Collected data
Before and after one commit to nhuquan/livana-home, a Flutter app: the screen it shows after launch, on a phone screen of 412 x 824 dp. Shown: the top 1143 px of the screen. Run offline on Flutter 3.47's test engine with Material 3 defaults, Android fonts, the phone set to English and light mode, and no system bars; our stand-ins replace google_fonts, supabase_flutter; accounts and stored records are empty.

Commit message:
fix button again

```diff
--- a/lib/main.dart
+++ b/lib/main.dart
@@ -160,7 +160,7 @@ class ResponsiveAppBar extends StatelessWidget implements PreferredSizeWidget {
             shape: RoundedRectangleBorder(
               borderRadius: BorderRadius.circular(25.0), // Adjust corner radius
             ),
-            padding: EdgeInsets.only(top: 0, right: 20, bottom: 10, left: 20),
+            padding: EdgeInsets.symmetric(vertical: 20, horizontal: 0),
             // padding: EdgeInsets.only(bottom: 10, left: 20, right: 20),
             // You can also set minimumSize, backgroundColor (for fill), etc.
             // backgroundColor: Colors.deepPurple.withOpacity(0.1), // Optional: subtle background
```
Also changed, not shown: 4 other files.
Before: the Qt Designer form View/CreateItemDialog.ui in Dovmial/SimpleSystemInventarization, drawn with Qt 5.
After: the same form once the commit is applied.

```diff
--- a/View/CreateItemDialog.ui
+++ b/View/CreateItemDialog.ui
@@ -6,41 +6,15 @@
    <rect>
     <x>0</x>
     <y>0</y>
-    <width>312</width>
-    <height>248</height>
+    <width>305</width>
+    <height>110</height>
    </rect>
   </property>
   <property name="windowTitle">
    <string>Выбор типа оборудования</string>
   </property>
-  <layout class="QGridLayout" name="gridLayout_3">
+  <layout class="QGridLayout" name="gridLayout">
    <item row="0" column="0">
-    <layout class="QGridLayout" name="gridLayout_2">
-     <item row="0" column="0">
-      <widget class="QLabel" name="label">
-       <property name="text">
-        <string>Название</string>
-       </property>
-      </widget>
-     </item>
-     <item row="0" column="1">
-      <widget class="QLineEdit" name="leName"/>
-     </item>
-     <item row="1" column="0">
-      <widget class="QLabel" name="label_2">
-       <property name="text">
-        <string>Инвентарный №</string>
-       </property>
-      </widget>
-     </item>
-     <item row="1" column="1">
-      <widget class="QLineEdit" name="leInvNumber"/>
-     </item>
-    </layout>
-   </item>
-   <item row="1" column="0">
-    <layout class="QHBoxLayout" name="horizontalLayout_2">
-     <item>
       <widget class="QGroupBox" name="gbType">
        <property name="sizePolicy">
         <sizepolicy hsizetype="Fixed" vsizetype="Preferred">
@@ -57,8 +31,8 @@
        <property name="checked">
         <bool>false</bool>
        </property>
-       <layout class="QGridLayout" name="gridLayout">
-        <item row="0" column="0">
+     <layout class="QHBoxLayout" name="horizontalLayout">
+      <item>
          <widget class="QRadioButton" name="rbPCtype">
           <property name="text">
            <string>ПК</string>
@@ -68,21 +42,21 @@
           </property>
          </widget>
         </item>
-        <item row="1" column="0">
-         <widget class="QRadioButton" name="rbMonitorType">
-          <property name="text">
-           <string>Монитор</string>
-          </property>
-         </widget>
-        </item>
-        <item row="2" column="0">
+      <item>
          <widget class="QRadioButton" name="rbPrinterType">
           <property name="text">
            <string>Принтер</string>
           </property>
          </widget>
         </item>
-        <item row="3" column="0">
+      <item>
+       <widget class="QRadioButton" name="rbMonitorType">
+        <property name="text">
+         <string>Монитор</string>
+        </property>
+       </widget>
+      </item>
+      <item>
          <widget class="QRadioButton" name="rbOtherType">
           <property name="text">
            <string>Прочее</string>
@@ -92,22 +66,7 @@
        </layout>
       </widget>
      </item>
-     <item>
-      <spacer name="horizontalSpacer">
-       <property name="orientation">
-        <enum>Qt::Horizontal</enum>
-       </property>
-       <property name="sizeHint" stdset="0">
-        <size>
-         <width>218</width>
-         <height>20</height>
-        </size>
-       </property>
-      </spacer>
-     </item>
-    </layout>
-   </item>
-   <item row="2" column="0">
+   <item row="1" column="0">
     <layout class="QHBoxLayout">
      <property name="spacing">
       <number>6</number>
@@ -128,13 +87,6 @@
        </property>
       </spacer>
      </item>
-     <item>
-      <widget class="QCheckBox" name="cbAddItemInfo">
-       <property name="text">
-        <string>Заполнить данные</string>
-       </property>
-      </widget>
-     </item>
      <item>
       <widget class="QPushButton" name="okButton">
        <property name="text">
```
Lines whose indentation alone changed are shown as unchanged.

Your objective: Pull each line containing the word "layout" out of the data above.

Response:
-  <layout class="QGridLayout" name="gridLayout_3">
+  <layout class="QGridLayout" name="gridLayout">
-    <layout class="QGridLayout" name="gridLayout_2">
-    </layout>
-    <layout class="QHBoxLayout" name="horizontalLayout_2">
-       <layout class="QGridLayout" name="gridLayout">
+     <layout class="QHBoxLayout" name="horizontalLayout">
        </layout>
-    </layout>
     <layout class="QHBoxLayout">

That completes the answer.